By David K. Choo/Hawaii Business Magazine   |  May 06, 2007

The first two words that popped into my head as I stepped into Govinda’s Vegetarian Cuisine were “clean and simple.” The cozy space, located on Fort Street Mall, was Spartan, with bare white walls devoid of menu boards or food photos, and a kitchen area consisting of only a handful of stainless-steel food warmers.

In addition, Govinda’s menu is uncomplicated: two entrées a day, which are offered three different ways – as an a la carte item ($2.65); as a mini plate, with brown rice, salad and dessert ($4.50), and as a full plate, with two entrees, brown, rice salad, dessert and soup of the day ($7.15). Other menu items include a Garden Veggie Burger ($3.75), pocket pies Samosa and Spanakopita (each $2.65) as well as a hearty Govinda’s Cookie ($1.20).

Govinda’s is owned by Tim Walsh, who also owns and operates a popular concession trailer at UH Manoa. He opened his downtown eatery in late February and has quickly cultivated a devoted following. Govinda is another name for the Hindu deity Krishna. Go means “cow” and vinda translates into “protector.” The name is commonly used for restaurants that adhere to Krishna dietary practices, so you’ll find Govinda’s restaurants all over the world. Few, if any, of the restaurants are affiliated with one another.

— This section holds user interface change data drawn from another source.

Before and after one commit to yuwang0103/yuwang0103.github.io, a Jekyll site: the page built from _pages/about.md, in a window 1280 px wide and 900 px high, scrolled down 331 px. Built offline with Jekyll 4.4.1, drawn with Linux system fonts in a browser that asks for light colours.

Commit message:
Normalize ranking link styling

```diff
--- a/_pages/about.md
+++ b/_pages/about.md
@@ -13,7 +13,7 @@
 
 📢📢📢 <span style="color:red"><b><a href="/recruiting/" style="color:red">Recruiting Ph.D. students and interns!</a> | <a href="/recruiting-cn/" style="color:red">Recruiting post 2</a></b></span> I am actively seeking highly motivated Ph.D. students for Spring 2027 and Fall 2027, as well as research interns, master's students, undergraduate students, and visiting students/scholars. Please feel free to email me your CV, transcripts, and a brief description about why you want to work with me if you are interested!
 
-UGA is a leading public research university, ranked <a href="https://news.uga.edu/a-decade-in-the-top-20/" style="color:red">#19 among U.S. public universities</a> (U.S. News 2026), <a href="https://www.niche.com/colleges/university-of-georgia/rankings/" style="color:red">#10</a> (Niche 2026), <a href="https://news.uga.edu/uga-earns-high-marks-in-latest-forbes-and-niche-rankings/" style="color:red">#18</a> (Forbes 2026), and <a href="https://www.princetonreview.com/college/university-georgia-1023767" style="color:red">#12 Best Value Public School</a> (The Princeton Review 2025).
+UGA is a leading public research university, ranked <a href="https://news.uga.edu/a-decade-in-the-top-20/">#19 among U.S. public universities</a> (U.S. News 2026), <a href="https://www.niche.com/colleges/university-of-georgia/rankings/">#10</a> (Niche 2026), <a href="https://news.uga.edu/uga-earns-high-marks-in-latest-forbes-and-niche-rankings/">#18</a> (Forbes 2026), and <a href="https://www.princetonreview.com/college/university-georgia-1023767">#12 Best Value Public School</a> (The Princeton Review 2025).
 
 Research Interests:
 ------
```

According to Walsh, who is a Hare Krishna devotee, the food for both his eateries is prepared in a central kitchen and under strict guidelines. No meat, fish, eggs, MSG, preservatives, hydrogenated oils or artificial colors or flavors. The ingredients are sanctified before cooking begins, and the food is not tasted until it’s completed, at which time it is sanctified again. If the cooks touch their hair, skin or face during preparation, they must immediately wash their hands before continuing.
WHOLE FOODS: Govinda’s “mini” plate of Sweet and Sour Vegetable Medley with Baked Tofu bursts with flavor and color. In the foreground is a glass of Blackberry-Raspberry Iced Herbal Tea. photo by Minako Ishii

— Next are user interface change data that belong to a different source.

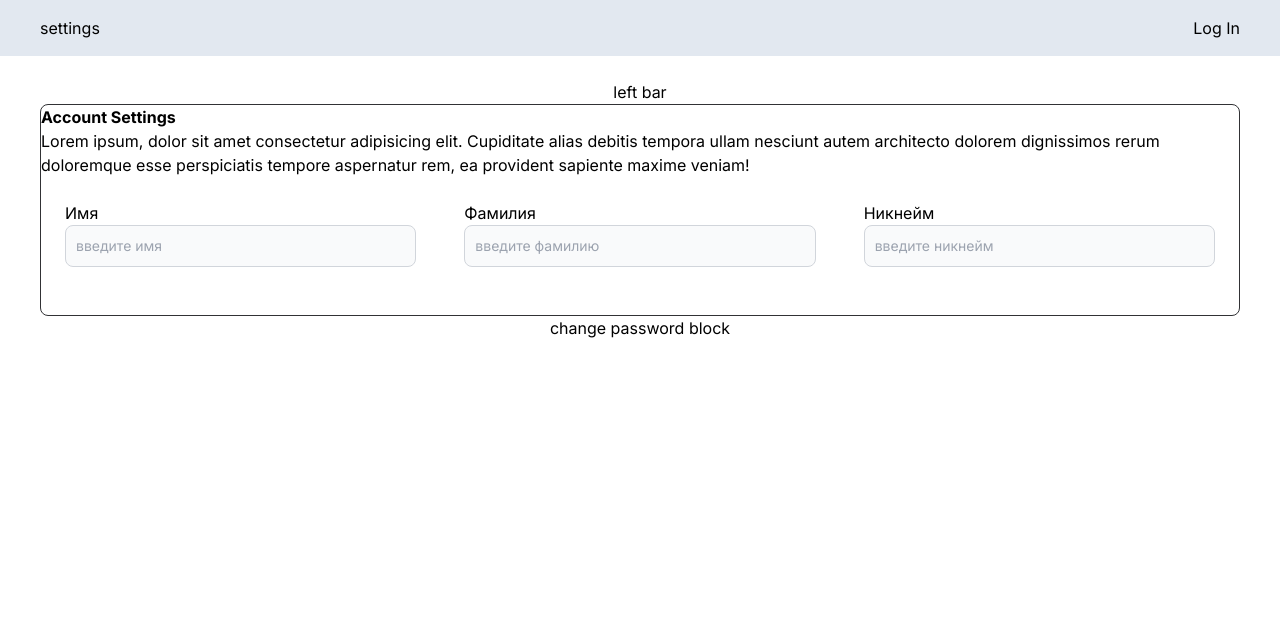
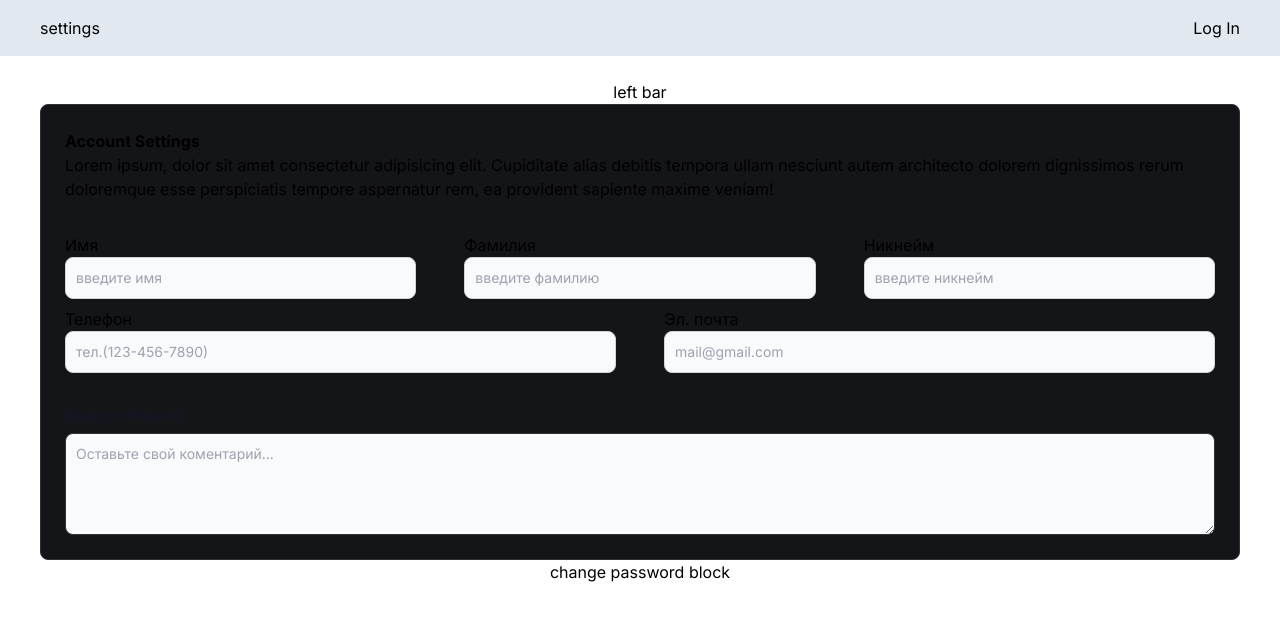
Before and after one commit to ItStepWork/connections-front-end, a Next.js app: page /settingsPage in a window 1280 px wide. Shown: the top 620 px of the page. Built offline with nearby package versions, Linux system fonts and the light colour scheme.

Commit message:
Add: account settings form Add: styles for light mode Add: styles for dark mode Add: new colors in tailwind.config.js

```diff
--- a/src/components/profileSettings/accountSettings/accountSettings.module.scss
+++ b/src/components/profileSettings/accountSettings/accountSettings.module.scss
@@ -1,18 +1,33 @@
 .container {
-	@apply w-full border rounded-lg border-componentBorder;
+	@apply w-full border rounded-lg border-componentBorder bg-componentBG;
+	.description {
+		@apply p-6;
+	}
 	.form {
 		@apply flex justify-center flex-col;
 		.namesBlock {
 			@apply flex justify-around flex-row w-full;
 			.inputContainer {
-				@apply mb-6 w-1/2 p-6;
+				@apply w-1/2 pl-6 pr-6;
 				.inputlabel {
 					@apply block mb-2 text-sm font-medium text-gray-900 dark:text-white;
 				}
 				.label {
 					@apply bg-gray-50 border border-gray-300 text-gray-900 text-sm rounded-lg
-         focus:ring-blue-500 focus:border-blue-500 block w-full p-2.5 dark:bg-gray-700 dark:border-gray-600 dark:placeholder-gray-400 dark:text-white dark:focus:ring-blue-500 dark:focus:border-blue-500;
+         focus:ring-blue-500 focus:border-blue-500 block w-full p-2.5 dark:bg-mainBG dark:border-componentBorder dark:placeholder-gray-400 dark:text-white dark:focus:ring-blue-500 dark:focus:border-blue-500;
 				}
+			}
+		}
+		.namesBlock:nth-last-child(n-1) {
+			@apply pt-2;
+		}
+		.textAreaContainer {
+			@apply w-full m-6;
+			.textLabel {
+				@apply block mb-2 text-sm  text-gray-900 dark:text-white;
+			}
+			.textArea {
+				@apply block p-2.5 w-full text-sm text-gray-900 bg-gray-50 rounded-lg border border-componentBorder focus:ring-blue-500 focus:border-blue-500 dark:bg-mainBG dark:border-componentBorder dark:placeholder-gray-400 dark:text-white dark:focus:ring-blue-500 dark:focus:border-blue-500;
 			}
 		}
 	}
--- a/src/components/profileSettings/accountSettings/accountSettings.tsx
+++ b/src/components/profileSettings/accountSettings/accountSettings.tsx
@@ -5,7 +5,7 @@ export const AccountSettings: FC = () => {
   return (
     <>
       <section className={styles.container}>
-        <div>
+        <div className={styles.description}>
           <h2>Account Settings</h2>
           <span>Lorem ipsum, dolor sit amet consectetur adipisicing elit. Cupiditate alias debitis tempora ullam nesciunt autem architecto dolorem dignissimos rerum doloremque esse perspiciatis tempore aspernatur rem, ea provident sapiente maxime veniam!</span>
         </div>
@@ -24,6 +24,22 @@ export const AccountSettings: FC = () => {
               <input type="text" id="sNickname" className={styles.label} placeholder="введите никнейм" required />
             </div>
           </div>
+          <div className={styles.namesBlock}>
+            <div className={styles.inputContainer}>
+              <label htmlFor="tel" className={styles.inputLabel}>Телефон</label>
+              <input type="tel" id="tel" className={styles.label} placeholder="тел.(123-456-7890)" required />
+            </div>
+            <div className={styles.inputContainer}>
+              <label htmlFor="email" className={styles.inputLabel}>Эл. почта</label>
+              <input type="email" id="email" className={styles.label} placeholder="mail@gmail.com" required />
+            </div>
+          </div>
+          <div className={styles.namesBlock}>
+            <div className={styles.textAreaContainer}>
+              <label htmlFor="message" className={styles.textLabel}>Ваше сообщение</label>
+              <textarea rows={4} id="message" className={styles.textArea} placeholder="Оставьте свой коментарий..."></textarea>
+            </div>
+          </div>
         </form>
       </section>
     </>
```
Also changed, not shown: 1 other file (tests, documents, lock files or other folders).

They also squeeze their own juices and use organic and local products whenever possible.

“When we cook, it is like a meditation,” says Walsh. “We try to keep things really clean and people appreciate that.”

I didn’t know any of this when I first visited the restaurant. But after eating the Thai Red Curry with Coconut Milk and Tofu, I knew there was something special going on. The curry was silky, shiny and thick and featured a plethora of textures and flavors. There were so many ingredients, I had to take notes: tofu, spinach, lemongrass, carrots, zucchini, basil, onion, coconut, cauliflower, green peppers and even pineapple.

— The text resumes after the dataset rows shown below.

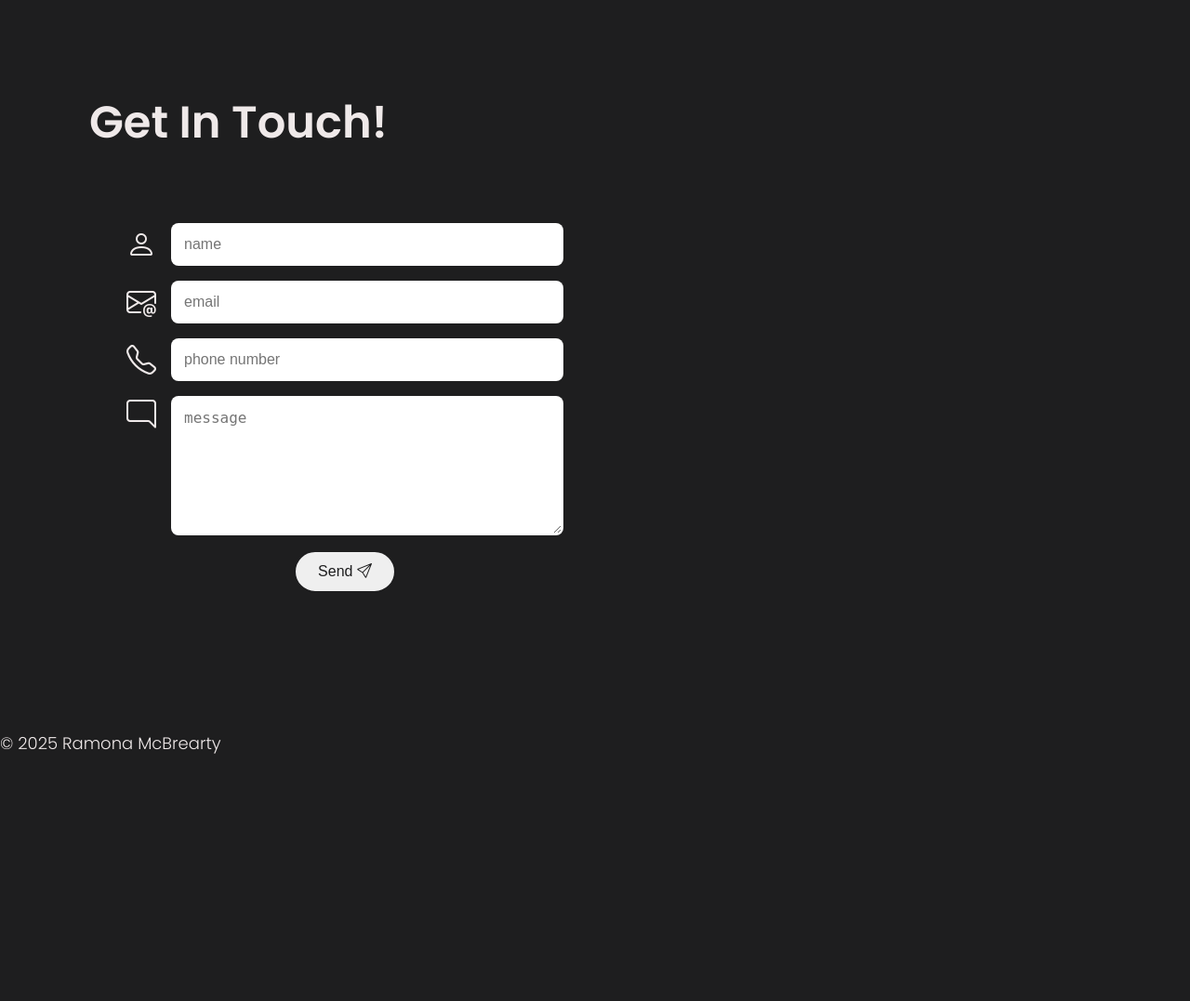
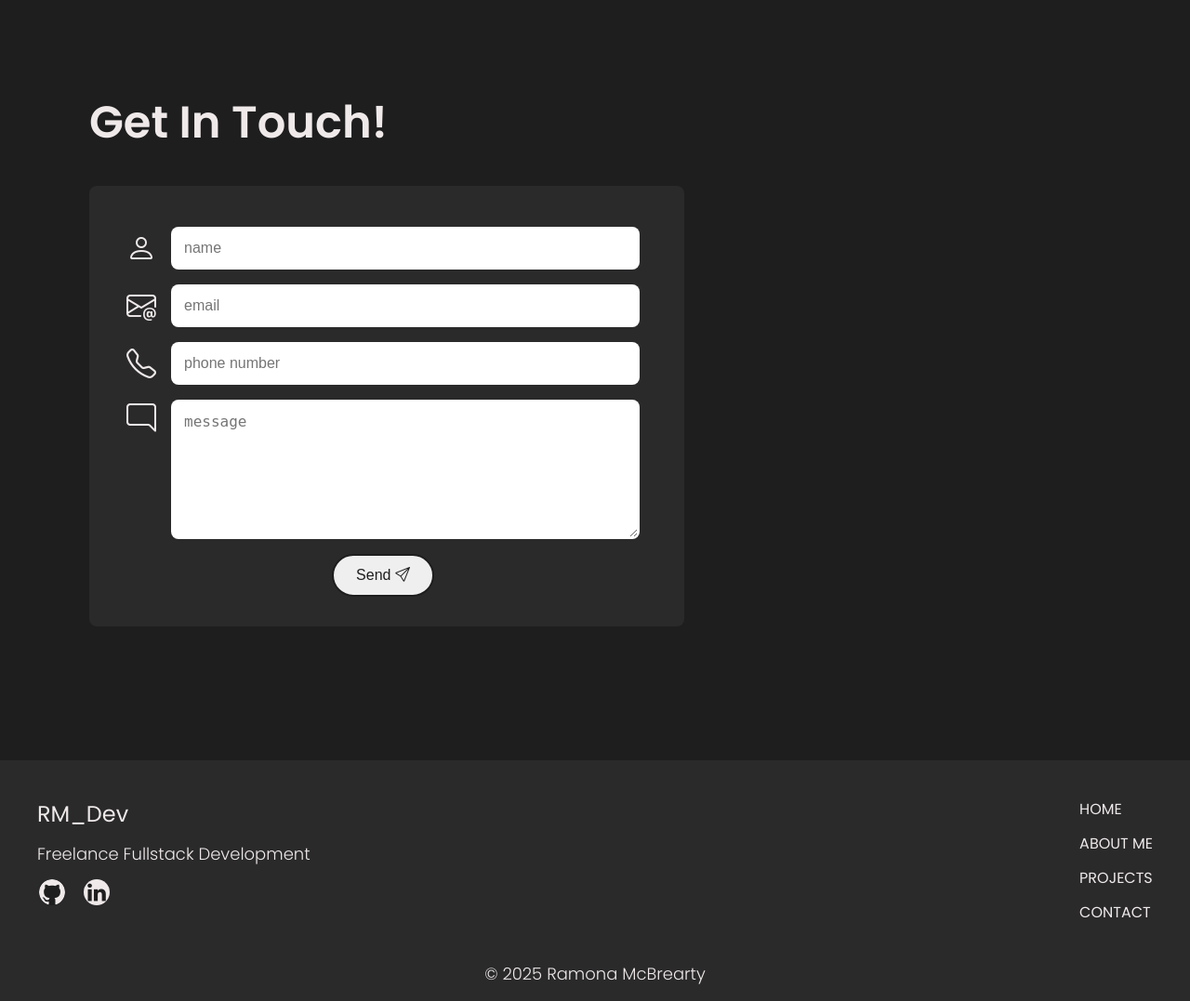
Before and after one commit to ramona-xxii/portfolio-web-project, a PHP site: page / in a window 1280 px wide. Shown: the part 2084-3161 px from the top of the page at 93% size. Before the commit the page ends 2895 px from the top, so only its background shows below. Run offline with PHP 8.4, Linux system fonts and the light colour scheme.

Commit message:
minor updates

```diff
--- a/index.php
+++ b/index.php
@@ -46,7 +46,6 @@
                     <p>- JavaScript</p>
                     <p>- Python</p>
                     <p>- Java</p>
-
                 </section>
 
                 <!-- projects section -->
@@ -87,7 +86,28 @@
 
             <!-- footer -->
             <footer>
-                <p> &copy; <span id="year"></span> Ramona McBrearty </p>
+                <div class="footer-content">
+                    <div id="footer-left">
+                        <h2>RM_Dev</h2>
+                        <p>Freelance Fullstack Development</p>
+                        <div class="footer-icon-group">
+                            <i class="bi bi-github footer-icon"></i>
+                            <i class="bi bi-linkedin footer-icon"></i>
+                        </div>
+                    </div>
+                    <div id="footer-right">
+                        <!-- footer navigation list -->
+                        <ul id="footer-nav-list">
+                            <li><a href="#" class="footer-nav-link">HOME</a></li>
+                            <li><a href="#about-sctn" class="footer-nav-link">ABOUT ME</a></li>
+                            <li><a href="#projects-sctn" class="footer-nav-link">PROJECTS</a></li>
+                            <li><a href="#contact-sctn" class="footer-nav-link">CONTACT</a></li>
+                        </ul>
+                    </div>
+                </div>
+                <div id="footer-bottom">
+                    <p> &copy; <span id="year"></span> Ramona McBrearty</p>
+                </div>
             </footer>
 
         </main>
--- a/main.css
+++ b/main.css
@@ -164,11 +164,15 @@ body {
 .contact-form {
   display: flex;
   flex-direction: column;
-  max-width: 550px;
+  max-width: 50vw;
   margin-top: 2rem;
   gap: 1rem;
-  padding: 2.5rem;
+  padding-top:2.75rem;
+  padding-bottom: 2rem;
+  padding-left: 2.5rem;
+  padding-right: 3rem;
   border-radius: 8px;
+  background-color: #2a2a2b;
 }
 
 .input-group {
@@ -231,5 +235,68 @@ body {
 /* footer */
 /**********/
 footer {
-  display: block;
+  margin-top: 2rem;
+  background-color: #2a2a2b;
 }
+
+.footer-content {
+  display: flex;
+  padding: 2.5rem;
+}
+
+#footer-left,
+#footer-right {
+  display: flex;
+  width: 50%;
+}
+
+#footer-right {
+  display: flex;
+  justify-content: end;
+  align-items: center;
+}
+
+#footer-left {
+  flex-direction: column;
+  gap: 0.75rem;
+}
+
+#footer-nav-list {
+  list-style: none;
+  display: flex;
+  flex-direction: column;
+  gap: 0.75rem;
+}
+
+.footer-nav-link {
+  text-decoration: none;
+  color: #efe9e9;
+}
+
+.footer-icon-group {
+  display: flex;
+  gap: 1rem;
+}
+
+.footer-icon {
+  margin: 0;
+  padding: 0;
+  width: 2rem;
+  height: 2rem;
+  font-size: 1.75rem;
+  cursor: pointer;
+  color: #efe9e9;
+  background-color: #1e1e1f;
+  border: 2px solid #2a2a2b;
+  border-radius: 50px;
+  display: flex;
+  align-items: center;
+  justify-content: center;
+  overflow: hidden; /* hide overflow so it appears circular*/
+}
+
+#footer-bottom {
+  display: flex;
+  justify-content: center;
+  padding-bottom: 1rem;
+}
```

In addition, the curry had a complex taste that seemed to bloom with every bite. Starting off coconut creamy, it was both savory and a little fruity, building to a satisfying spiciness toward the end.

I washed down my entrée with a large cup of the aptly named Lemon-Mint-Ginger Rush ($1.75 for a large). The drink is powerfully delicious. It goes down smoothly like a sweetened tea and then zaps your tastebuds with bold and spicy ginger. I really enjoyed it, but I didn’t finish the whole thing. I think my mouth got tired.

I ate at Govinda’s the next day, hoping to be delighted again. The Sautéed Cabbage with Potatoes, Tomatoes and Baked Tofu was good, but it wasn’t great. Like the curry it was rich in texture, but the flavors, dominated by cumin and cardamom, weren’t as interesting.

But my beverage was great again. The Blackberry-Raspberry Iced Herbal Tea ($1.75) was flavor dynamite. The taste was vivid and bold, and since it was made with freshly squeezed juices, it was also simple and clean.

1118 Fort Street Mall
Monday through Friday
10 a.m. to 2 p.m.